Your objective: Copy out each line of the data that includes the string "variant".

Recorded information:
-----

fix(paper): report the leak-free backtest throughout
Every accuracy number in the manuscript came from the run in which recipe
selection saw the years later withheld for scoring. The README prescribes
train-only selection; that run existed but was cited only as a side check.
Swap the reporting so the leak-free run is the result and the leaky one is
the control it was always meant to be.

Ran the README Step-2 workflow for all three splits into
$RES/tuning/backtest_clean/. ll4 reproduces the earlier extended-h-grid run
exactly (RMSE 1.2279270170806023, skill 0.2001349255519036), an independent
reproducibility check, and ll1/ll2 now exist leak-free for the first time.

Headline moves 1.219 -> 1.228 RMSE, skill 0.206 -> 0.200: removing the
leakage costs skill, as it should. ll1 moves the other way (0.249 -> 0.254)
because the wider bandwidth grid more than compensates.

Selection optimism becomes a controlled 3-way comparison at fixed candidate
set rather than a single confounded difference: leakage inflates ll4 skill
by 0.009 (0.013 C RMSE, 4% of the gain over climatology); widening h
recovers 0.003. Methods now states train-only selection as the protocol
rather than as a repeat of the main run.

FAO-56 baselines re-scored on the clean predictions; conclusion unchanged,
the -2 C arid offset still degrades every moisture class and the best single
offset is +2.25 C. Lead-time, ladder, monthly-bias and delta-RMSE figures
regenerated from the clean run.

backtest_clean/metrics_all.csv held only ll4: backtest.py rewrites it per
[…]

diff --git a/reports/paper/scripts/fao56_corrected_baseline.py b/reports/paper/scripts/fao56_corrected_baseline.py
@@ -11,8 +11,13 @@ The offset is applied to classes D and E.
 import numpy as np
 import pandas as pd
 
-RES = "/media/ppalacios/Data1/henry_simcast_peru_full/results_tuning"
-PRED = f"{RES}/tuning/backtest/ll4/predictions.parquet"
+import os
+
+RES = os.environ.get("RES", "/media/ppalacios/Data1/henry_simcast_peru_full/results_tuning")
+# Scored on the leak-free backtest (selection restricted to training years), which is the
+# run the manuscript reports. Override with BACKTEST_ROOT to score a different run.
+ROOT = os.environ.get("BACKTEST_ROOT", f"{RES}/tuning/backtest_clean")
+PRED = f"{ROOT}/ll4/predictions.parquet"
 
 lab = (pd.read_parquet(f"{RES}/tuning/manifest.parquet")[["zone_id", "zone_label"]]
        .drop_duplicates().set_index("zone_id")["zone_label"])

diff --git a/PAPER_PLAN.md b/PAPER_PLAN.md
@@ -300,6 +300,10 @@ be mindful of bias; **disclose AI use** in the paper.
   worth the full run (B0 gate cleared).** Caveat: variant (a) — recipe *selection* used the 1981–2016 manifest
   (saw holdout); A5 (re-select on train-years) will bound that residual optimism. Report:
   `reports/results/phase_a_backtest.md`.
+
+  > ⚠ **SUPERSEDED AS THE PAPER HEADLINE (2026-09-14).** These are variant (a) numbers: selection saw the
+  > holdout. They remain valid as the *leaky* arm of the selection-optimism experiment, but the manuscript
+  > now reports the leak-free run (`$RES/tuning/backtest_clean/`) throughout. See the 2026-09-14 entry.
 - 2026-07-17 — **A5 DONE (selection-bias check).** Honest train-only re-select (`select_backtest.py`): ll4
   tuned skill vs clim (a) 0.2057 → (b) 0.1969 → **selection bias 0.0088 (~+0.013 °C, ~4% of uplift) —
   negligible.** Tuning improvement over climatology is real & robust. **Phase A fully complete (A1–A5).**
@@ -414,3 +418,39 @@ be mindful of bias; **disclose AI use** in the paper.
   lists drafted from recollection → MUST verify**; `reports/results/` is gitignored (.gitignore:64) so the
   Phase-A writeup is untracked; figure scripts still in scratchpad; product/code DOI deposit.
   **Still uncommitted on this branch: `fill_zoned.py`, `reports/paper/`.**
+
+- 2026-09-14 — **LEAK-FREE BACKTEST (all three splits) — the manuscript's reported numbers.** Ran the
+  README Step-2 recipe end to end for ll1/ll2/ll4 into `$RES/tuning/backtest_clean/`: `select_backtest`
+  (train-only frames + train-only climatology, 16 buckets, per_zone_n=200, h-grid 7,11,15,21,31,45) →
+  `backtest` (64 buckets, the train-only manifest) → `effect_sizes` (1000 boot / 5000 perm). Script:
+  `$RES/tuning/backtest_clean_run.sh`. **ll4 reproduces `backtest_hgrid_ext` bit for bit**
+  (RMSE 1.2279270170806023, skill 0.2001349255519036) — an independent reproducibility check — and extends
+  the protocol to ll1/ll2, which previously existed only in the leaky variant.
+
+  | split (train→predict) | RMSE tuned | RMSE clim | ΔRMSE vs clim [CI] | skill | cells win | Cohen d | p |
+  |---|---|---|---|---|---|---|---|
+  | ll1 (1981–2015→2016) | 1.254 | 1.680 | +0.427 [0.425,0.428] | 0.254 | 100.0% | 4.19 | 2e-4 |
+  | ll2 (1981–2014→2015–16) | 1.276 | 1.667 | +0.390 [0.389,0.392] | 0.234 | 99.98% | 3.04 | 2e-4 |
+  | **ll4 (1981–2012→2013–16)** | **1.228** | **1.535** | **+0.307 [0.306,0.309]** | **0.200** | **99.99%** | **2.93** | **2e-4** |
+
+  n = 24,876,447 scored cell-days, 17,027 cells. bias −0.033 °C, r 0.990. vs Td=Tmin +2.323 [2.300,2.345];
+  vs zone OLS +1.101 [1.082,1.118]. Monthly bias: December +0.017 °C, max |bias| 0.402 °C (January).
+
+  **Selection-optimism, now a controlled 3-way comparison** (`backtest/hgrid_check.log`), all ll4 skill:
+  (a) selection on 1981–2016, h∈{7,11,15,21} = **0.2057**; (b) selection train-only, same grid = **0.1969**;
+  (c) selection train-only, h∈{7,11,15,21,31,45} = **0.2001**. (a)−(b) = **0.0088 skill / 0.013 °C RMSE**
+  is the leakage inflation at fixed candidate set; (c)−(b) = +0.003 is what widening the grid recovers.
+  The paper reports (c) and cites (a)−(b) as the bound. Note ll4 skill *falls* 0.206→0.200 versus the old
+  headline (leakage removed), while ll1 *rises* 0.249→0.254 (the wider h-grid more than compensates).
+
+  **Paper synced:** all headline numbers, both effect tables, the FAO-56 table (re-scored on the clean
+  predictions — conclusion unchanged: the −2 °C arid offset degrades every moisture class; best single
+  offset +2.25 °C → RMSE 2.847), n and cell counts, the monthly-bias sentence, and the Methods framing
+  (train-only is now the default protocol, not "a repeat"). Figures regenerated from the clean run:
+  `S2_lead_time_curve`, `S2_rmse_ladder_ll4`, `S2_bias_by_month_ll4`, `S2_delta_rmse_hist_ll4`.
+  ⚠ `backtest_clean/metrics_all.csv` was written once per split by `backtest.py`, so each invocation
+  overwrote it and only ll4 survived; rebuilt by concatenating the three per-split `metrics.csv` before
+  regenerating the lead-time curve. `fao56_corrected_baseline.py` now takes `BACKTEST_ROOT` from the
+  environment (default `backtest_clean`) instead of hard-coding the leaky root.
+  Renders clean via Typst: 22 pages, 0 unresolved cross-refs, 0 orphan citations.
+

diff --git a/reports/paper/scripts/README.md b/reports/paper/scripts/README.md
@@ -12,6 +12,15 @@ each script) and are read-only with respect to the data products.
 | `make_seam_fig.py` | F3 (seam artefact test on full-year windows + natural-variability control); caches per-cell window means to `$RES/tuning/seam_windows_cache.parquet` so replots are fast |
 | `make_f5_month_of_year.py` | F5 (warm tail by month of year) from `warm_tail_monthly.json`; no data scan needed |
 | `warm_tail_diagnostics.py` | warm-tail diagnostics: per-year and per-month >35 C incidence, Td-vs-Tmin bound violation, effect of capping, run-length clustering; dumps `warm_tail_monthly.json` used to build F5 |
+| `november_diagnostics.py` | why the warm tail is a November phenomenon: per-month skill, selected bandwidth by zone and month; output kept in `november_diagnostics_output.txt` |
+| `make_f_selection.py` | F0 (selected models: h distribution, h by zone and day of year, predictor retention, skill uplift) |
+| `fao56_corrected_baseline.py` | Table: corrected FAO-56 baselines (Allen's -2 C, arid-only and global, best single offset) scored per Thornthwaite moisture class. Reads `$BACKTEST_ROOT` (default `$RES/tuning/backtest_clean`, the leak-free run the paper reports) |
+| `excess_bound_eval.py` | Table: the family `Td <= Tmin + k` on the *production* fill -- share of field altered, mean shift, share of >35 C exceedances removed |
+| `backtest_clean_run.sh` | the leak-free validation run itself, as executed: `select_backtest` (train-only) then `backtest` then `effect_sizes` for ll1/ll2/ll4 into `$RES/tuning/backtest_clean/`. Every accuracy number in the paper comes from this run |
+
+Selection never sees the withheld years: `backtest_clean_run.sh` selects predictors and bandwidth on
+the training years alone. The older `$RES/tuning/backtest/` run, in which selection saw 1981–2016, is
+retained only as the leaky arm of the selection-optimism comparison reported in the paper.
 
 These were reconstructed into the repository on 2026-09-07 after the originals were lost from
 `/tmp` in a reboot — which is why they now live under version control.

-----

Exercise result:
   worth the full run (B0 gate cleared).** Caveat: variant (a) — recipe *selection* used the 1981–2016 manifest
+  > ⚠ **SUPERSEDED AS THE PAPER HEADLINE (2026-09-14).** These are variant (a) numbers: selection saw the
+  the protocol to ll1/ll2, which previously existed only in the leaky variant.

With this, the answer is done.